Most college career offices keep track of this data. If they don’t, they should and should be able to provide this on probing.


2. Ensure that the University has a Co-Op program (internship program): One of the hardest thing you’you will ever have to do in your life is to find that first job in your chosen career path. It’s a chicken and egg story. You cannot get a job without experience and you cannot get experience without having a job. That’s why most reputable Universities have an extensive Co-Op or internship program to ensure that their students are ready for the industry upon graduation. In case you can’t land on an internship during your college years, it’it will might be very difficult for you to find a good engineering position upon graduation. So try to choose an University with an excellent internship program and make sure you try your best to score an internship from your first year of college.
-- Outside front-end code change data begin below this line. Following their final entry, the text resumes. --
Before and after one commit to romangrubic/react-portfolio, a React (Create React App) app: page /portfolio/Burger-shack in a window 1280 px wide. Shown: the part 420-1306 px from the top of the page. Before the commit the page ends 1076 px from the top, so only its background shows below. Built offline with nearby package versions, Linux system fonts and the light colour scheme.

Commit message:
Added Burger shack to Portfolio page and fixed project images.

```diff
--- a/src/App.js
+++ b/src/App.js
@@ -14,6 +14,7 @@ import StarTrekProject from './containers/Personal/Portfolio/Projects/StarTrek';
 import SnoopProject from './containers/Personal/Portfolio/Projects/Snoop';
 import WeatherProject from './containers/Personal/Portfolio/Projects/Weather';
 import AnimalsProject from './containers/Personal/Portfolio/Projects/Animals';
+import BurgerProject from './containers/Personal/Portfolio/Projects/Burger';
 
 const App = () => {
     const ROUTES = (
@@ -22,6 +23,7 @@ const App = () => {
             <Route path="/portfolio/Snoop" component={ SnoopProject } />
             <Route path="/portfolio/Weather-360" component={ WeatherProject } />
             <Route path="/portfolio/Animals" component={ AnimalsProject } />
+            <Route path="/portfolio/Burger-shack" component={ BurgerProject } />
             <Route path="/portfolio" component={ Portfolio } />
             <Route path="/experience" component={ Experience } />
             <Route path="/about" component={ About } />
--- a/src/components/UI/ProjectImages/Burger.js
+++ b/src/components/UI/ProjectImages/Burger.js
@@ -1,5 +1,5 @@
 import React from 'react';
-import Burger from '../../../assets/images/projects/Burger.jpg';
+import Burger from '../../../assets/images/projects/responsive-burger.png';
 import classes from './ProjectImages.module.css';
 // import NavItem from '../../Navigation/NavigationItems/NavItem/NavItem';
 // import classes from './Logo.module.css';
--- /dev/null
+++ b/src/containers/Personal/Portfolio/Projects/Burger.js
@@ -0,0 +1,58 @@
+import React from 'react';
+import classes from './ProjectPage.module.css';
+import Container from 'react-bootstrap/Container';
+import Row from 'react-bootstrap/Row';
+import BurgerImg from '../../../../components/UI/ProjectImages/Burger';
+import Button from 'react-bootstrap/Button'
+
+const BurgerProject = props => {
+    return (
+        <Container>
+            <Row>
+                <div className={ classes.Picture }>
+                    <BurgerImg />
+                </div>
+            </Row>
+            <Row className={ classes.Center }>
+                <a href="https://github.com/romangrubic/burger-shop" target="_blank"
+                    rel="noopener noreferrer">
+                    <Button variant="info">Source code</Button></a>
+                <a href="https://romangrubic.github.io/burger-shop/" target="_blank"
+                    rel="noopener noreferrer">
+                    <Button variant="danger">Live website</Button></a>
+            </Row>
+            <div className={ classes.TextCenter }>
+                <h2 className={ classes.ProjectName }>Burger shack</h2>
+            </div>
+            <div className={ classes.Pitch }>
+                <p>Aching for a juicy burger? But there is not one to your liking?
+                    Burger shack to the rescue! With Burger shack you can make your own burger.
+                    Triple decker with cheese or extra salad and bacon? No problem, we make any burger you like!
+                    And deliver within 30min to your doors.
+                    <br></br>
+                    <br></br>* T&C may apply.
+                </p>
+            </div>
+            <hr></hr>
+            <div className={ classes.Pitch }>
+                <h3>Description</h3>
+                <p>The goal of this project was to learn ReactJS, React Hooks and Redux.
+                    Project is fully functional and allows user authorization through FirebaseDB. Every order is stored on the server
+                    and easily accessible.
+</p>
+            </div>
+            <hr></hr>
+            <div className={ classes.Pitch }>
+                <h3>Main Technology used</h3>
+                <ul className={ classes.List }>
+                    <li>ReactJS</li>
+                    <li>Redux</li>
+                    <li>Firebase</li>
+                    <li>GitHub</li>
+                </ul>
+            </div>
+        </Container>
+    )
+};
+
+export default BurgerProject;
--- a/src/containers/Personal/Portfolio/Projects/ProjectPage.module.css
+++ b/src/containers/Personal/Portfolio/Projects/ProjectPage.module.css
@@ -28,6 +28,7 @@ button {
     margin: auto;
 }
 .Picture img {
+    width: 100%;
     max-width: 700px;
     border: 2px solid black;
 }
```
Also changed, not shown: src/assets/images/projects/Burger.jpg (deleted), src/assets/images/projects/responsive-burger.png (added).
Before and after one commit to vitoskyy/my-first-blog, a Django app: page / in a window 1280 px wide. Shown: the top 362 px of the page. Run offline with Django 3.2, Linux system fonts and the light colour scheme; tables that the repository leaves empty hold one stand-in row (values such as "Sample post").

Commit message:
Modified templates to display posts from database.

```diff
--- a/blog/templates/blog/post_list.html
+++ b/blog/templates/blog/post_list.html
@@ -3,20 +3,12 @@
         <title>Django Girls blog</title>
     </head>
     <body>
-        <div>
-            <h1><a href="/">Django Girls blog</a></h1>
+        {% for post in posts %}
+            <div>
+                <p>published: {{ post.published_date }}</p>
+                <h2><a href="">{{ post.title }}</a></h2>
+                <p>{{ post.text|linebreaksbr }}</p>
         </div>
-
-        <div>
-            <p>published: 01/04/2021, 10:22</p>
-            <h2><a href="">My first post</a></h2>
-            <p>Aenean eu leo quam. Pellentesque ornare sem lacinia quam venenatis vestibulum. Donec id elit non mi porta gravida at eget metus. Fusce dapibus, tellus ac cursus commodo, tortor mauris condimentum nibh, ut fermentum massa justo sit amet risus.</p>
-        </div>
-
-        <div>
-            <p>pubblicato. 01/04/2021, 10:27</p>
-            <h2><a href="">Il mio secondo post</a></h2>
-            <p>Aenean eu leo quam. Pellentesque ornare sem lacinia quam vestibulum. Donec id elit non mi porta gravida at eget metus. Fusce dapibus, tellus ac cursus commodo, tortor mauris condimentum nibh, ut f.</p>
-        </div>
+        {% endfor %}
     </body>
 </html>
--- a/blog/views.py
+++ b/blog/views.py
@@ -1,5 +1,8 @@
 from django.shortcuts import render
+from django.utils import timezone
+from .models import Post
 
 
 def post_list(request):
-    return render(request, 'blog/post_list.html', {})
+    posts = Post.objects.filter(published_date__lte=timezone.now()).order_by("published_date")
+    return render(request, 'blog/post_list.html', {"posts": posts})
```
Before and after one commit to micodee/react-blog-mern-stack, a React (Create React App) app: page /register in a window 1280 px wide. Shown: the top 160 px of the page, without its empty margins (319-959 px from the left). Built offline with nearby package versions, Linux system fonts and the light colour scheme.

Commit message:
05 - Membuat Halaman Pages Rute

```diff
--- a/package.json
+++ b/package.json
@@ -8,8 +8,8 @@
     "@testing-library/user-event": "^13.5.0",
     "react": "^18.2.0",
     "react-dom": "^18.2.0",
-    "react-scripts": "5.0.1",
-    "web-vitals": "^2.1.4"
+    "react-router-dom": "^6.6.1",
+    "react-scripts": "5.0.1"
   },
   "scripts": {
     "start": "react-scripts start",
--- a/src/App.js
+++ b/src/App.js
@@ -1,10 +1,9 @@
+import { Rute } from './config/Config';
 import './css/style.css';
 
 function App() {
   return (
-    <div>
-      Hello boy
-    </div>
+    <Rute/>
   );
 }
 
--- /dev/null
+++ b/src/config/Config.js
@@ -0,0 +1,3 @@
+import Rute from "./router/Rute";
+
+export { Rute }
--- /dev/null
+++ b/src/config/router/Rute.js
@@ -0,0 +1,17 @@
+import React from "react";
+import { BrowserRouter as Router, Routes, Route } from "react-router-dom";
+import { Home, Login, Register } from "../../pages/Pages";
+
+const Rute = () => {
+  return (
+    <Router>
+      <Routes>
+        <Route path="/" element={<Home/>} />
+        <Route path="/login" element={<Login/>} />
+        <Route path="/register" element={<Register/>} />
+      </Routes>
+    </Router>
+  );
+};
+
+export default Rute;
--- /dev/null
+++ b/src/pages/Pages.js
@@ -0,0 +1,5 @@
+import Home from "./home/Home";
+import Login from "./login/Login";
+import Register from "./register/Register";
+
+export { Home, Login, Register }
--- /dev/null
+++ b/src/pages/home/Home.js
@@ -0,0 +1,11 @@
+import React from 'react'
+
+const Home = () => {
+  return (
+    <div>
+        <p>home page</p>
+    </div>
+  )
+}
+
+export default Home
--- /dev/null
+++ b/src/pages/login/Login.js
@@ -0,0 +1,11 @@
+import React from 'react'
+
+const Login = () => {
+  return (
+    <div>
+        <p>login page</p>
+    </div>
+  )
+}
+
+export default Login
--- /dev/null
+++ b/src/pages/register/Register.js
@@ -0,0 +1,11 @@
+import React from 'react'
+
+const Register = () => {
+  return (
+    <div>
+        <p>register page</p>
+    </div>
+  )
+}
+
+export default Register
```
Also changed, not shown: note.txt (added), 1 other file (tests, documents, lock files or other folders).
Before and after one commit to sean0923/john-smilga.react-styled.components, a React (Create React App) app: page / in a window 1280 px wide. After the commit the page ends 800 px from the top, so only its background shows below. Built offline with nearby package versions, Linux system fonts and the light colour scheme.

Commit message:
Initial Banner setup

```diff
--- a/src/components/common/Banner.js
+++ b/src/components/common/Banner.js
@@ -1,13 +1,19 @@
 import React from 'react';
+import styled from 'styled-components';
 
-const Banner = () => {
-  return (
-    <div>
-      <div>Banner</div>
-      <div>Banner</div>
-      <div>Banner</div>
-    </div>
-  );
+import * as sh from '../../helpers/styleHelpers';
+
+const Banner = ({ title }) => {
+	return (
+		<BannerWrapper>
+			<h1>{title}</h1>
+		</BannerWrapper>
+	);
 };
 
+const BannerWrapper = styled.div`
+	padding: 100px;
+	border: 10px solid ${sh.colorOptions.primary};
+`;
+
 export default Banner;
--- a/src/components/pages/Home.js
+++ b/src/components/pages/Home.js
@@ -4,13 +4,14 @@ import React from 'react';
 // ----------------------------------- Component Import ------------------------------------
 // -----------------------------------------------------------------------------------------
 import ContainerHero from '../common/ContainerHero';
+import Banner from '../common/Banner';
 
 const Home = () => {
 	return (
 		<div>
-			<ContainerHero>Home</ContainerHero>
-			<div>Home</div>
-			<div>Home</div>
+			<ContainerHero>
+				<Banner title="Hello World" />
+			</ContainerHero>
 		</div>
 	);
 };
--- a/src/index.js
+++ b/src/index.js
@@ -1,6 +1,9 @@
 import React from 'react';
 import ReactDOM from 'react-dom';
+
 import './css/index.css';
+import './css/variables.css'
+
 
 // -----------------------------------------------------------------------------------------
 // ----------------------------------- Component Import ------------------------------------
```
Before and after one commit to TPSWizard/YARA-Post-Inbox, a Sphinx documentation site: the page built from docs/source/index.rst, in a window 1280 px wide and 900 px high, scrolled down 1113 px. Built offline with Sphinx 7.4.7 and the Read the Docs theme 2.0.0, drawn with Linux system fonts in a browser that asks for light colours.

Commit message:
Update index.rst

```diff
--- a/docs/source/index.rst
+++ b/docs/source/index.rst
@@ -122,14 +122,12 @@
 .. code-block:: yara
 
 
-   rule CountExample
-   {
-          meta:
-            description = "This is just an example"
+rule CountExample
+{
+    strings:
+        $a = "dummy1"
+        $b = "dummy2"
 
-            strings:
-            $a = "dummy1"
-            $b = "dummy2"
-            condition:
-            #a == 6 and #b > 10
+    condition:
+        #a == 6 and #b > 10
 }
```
    A quick note to folks from India – In India there is this notion among many parents that the student should “only” study during their college years. So you might face resistance from your parents signing up for an internship program which runs 4-16 months in length. But try explaining them that things work very differently in US and Canada. An internship in your field is very critical for launching your career upon graduation.


3. Try to get into a college close to a big city: This is almost a no-brainer. Big City = More Industries = More Opportunity. I made the mistake of choosing a very nice and remote place thinking that I can study in peace without the distractions or horrible commute. It did not work very well. So if you have a choice between a mid-range university in a big city vs a slightly more reputable university in a remote place, choose the one in the big city. I once spoke to a recruiter from IBM Toronto. He explicitly said that sending employees down to far off places for interviewing candidates is expensive and inconvenient. In most cases, his department likes to stick to Toronto, Ottawa and Montreal for recruitment purposes !!!


4. Relevancy of Curriculum: Even before you enter a particular program, you should have a clear picture of whether you want to research or you want to work as a developer in the industry. If you want to be a researcher, you should pick a University that has a strong reputation for research and graduate/doctorate programs. If you want to be a developer, you should look into jobsite like or – find out what skills are in demand for Software developers. Then you should carefully evaluate if the program you’re selecting adequately prepares you for those skills. A mistake I made in selecting University Of Toronto was that it’s mainly geared for folks who want to do advanced research. So a lot of the concepts taught in class are quite abstract. If I were to choose a university again, I’d probably choose University of Waterloo, which has a more practical  curriculum  geared towards folks who want to join the industry right after graduation.


5. Talk to Current students: This is another critical piece. I only started talking to students in UNB after I got there. That’s when I came to know about the lack of internship opportunities. Had I done this before, I’d probably have made a different choice. The International student office / registrar’s office should be able to give you the contact info for a few student volunteers you can talk to prior to accepting the admission offer. Ask them about how they feel about the University’s placement services and general employment stats in the area.


Finally, Reputation trumps everything: If you get a chance to study in a very reputed and elite university, take it. I had instances when some of my fellow interviewers were more willing to overlook mistakes from a student at MIT than a mistake from someone in a lesser known University. The guy at MIT was hired over the person from the less reputable university though (in my opinion) the interview performance was more or less similar for both.  So you get the picture – your college's reputation can tilt the balance in your favor when everything else is equal ! Hence study hard and get the best grades and SAT scores, such that you can make it to one of the best software engineering/ computer science programs.


If you have any questions about your specific situation, please don’t hesitate to ask questions in the comments section or send me an email at [email protected]

All the Best !